Wednesday, June 20, 2012

The Lost Art of the Low Post Game

There is little debate among the basketball intelligentsia in the matter. Kentucky's Anthony Davis appears to be the consensus #1 overall pick.  This is no small feat, especially since many scouts are calling this the deepest Draft class since '03. The 19 year old is projected to be a starting power forward who can have an immediate impact at the next level. Some would go as far as to say that Davis will one day blossom into a franchise player.  Predicting the success of big men coming into the league can be a crap shoot but the kid does have a tremendous upside. Davis is a game changer on the defensive end. He is already a superb shot blocker with great instincts. He runs the floor well, is surprisingly quick, and has an amazing vertical leap. These attributes contribute to him being an exceptional offensive rebounder. Anthony Davis is listed as 6'10" with a 7'4" wingspan. He also has nimble feet and a nice looking jump shot. These attributes could contribute to him one day becoming a good low post scorer.

A good low post scorer.

Imagine that.

There is a serious lack of good low post scorers in the league right now.   For years, getting a dominant big man and surrounding him with outside shooters and other role players was the blueprint for winning championships.  It was how the Hakeem Olajuwon and the Rockets won two of them. It was how the Shaquille O'Neal and the Lakers won 3 of them.  It was how Tim Duncan and the Spurs were able to win 4. One could even argue that the low post play of Pau Gasol and Kevin Garnett were essential to their respective teams' championship runs. Getting that dominant big man used to be every team's mission in life.

Things are much different these days. The tried and true "back-to-the-basket" style of play seems to be going the way of the set shot and the underhanded free throw. Why is that?  There are plenty of athletic big men in the league but for whatever reason, none of them are dominant low post scorers.  Is it because strong, agile, coordinated, 7-footers with a soft shooting touch are that hard to come by?  Is it because today's game is becoming more about guard play and perimeter shooting?  Either explanation makes sense.  You don't see guys with Olajuwon's size, footwork, and skill set every day.  The game is also changing.  Nowadays there is no shortage of great perimeter players at every level.  Perhaps today's big men are being taught to become screen setters rather than scorers.

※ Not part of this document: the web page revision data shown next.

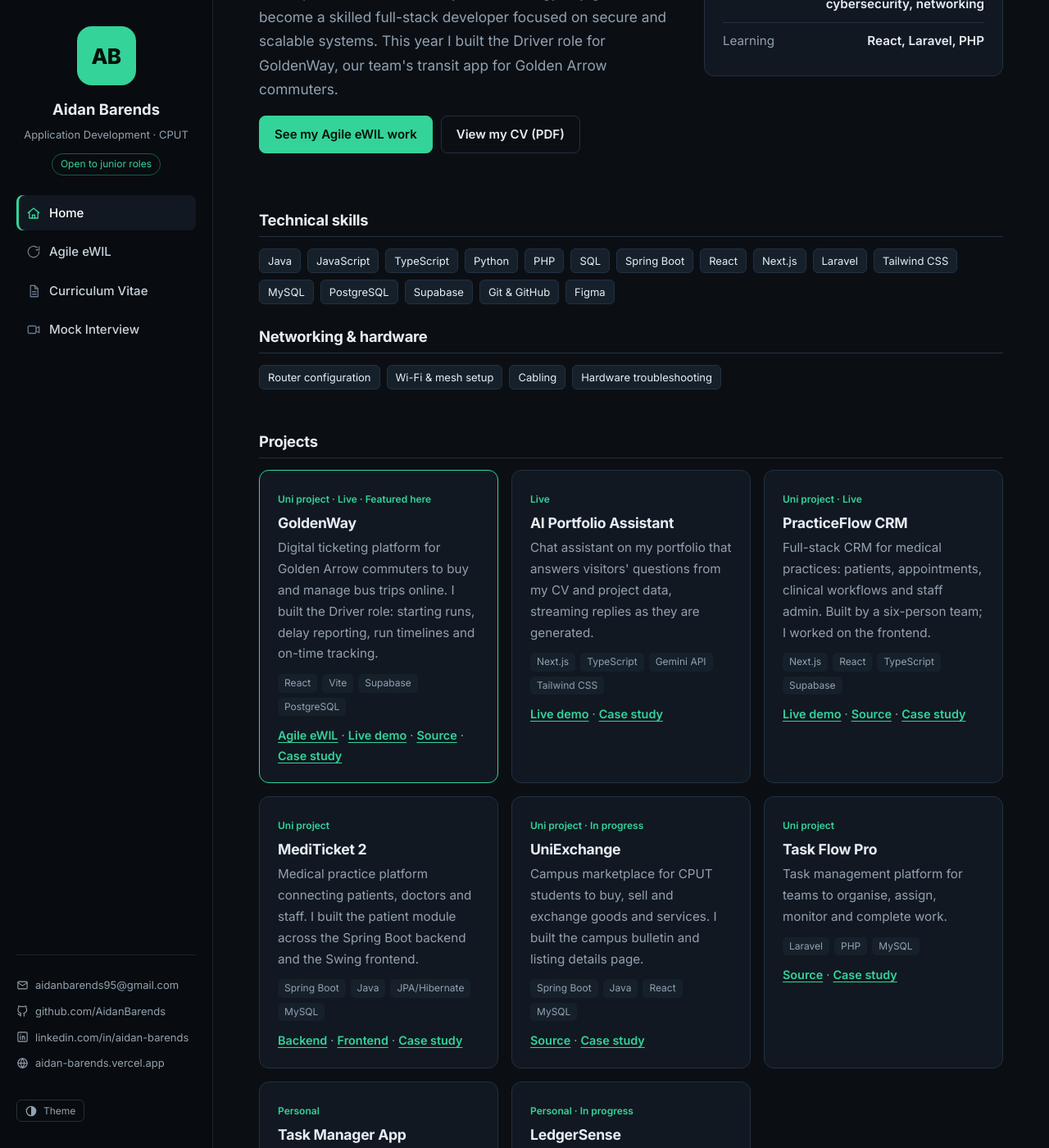
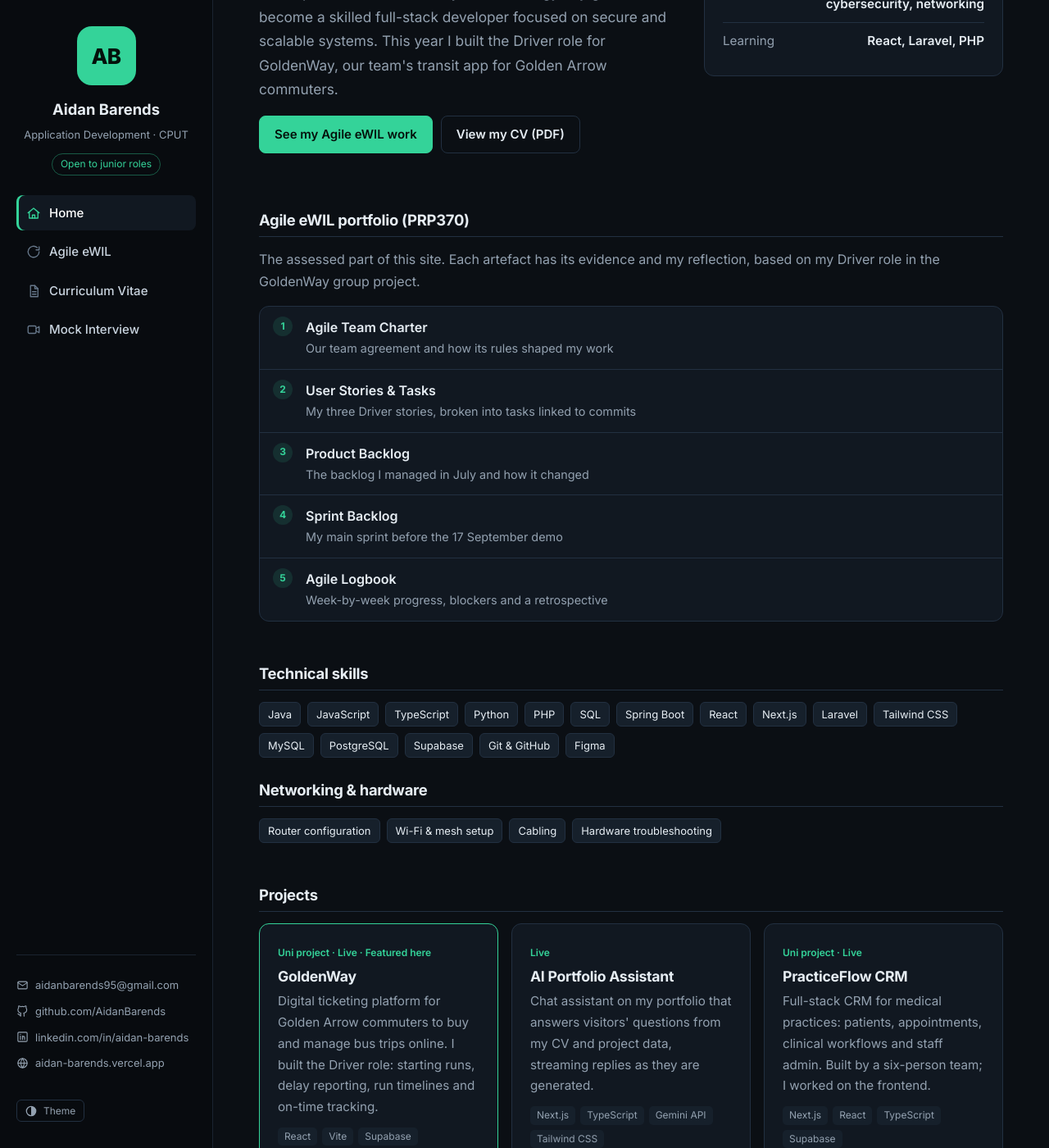
Before and after one commit to AidanBarends/portfolio, a Jekyll site: the page built from index.md, in a window 1280 px wide and 1400 px high, scrolled down 257 px. Shown: the whole window at 82% size. Built offline with Jekyll 4.4.1, drawn with Linux system fonts in a browser that asks for light colours.

Commit message:
Add artefact links to homepage and tidy pages

```diff
--- a/assets/css/style.css
+++ b/assets/css/style.css
@@ -152,6 +152,16 @@ h4 { font-size: .95rem; font-weight: 700; margin: 1.4em 0 .5em; }
 .project .links { margin-top: 12px; font-size: .9rem; color: var(--muted); }
 .project .links a { font-weight: 600; }
 
+/* Home: numbered links to the five Agile artefacts */
+.artefacts { list-style: none; margin: 0; padding: 0; counter-reset: artefact; border: 1px solid var(--border); border-radius: var(--radius); background: var(--surface); overflow: hidden; }
+.artefacts li { counter-increment: artefact; border-bottom: 1px solid var(--border); }
+.artefacts li:last-child { border-bottom: 0; }
+.artefacts a, .artefacts a:visited { display: grid; grid-template-columns: 28px 1fr; column-gap: 12px; padding: 12px 16px; color: var(--text); text-decoration: none; }
+.artefacts a::before { content: counter(artefact); grid-row: span 2; align-self: start; display: grid; place-items: center; width: 24px; height: 24px; border-radius: 50%; background: var(--accent-soft); color: var(--accent); font-size: 12px; font-weight: 700; }
+.artefacts a:hover { background: var(--surface-2); }
+.artefacts b { font-weight: 600; }
+.artefacts span { color: var(--muted); font-size: .9rem; }
+
 /* ---------- Agile page ---------- */
 /* Contribution figures */
 .figures { list-style: none; margin: 0 0 8px; padding: 0; display: grid; grid-template-columns: repeat(auto-fit, minmax(150px, 1fr)); border: 1px solid var(--border); border-radius: var(--radius); background: var(--surface); overflow: hidden; }
--- a/index.md
+++ b/index.md
@@ -23,6 +23,18 @@ description: Digital portfolio of Aidan Barends, Application Development student
       <li><span>Learning</span><strong>React, Laravel, PHP</strong></li>
     </ul>
   </aside>
+</section>
+
+<section class="section" aria-labelledby="agile-h">
+  <h2 class="bar" id="agile-h">Agile eWIL portfolio (PRP370)</h2>
+  <p class="muted">The assessed part of this site. Each artefact has its evidence and my reflection, based on my Driver role in the GoldenWay group project.</p>
+  <ol class="artefacts">
+    <li><a href="agile.html#charter"><b>Agile Team Charter</b><span>Our team agreement and how its rules shaped my work</span></a></li>
+    <li><a href="agile.html#stories"><b>User Stories &amp; Tasks</b><span>My three Driver stories, broken into tasks linked to commits</span></a></li>
+    <li><a href="agile.html#product-backlog"><b>Product Backlog</b><span>The backlog I managed in July and how it changed</span></a></li>
+    <li><a href="agile.html#sprint-backlog"><b>Sprint Backlog</b><span>My main sprint before the 17 September demo</span></a></li>
+    <li><a href="agile.html#logbook"><b>Agile Logbook</b><span>Week-by-week progress, blockers and a retrospective</span></a></li>
+  </ol>
 </section>
 
 <section class="section" aria-labelledby="skills-h">
```
Also changed, not shown: agile.md (+9 -9 lines), cv.md (+7 -9 lines), interview.md (+1 -3 lines), README.md.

Some teams still choose to invest in big men.  Right now, the two best in the league (in my estimation) are Dwight Howard and Andrew Bynum.  Both guys can take over a game on any given night.  Their play in the low post commands double teams, creates spacing and makes their teammates' jobs a whole lot easier.  Who else is there?  Roy Hibbert, Al Horford, Andrew Bogut, and Luis Scola are all quality big men but none of them are exactly "franchise player" material.  Demarcus Cousins could develop into a dominant big man but has a lot of maturing to do.

The Hornets' eventual decision to draft Anthony Davis is not without risk.  A lot of promising 7-footers taken number 1 overall ended up being busts. Yao Ming was a dominant center when he was healthy. Unfortunately, he wasn't healthy too often.  Andrew Bogut has the size and skills to be a dominant low post scorer but can't stay healthy either.  Greg Oden may have developed into a great center but has never been able to remain injury-free for any extended period of time.  Kwame Brown had all of the physical tools to become a great center but will most likely be remembered as the biggest bust in the history of the NBA.

I hope that Anthony Davis will live up to the hype.  It would be great to have another dominant big man in the NBA and I believe that it would be good for the game.  Back in the day, seeing Ewing and Olajuwon go at it was always entertaining.  Some of my favorite Playoff memories involved watching Shaq and Tim Duncan battle in the low post.  One day I may be just as fondly recalling the epic battles between Anthony Davis and Andrew Bynum, Dwight Howard, or DeMarcus Cousins.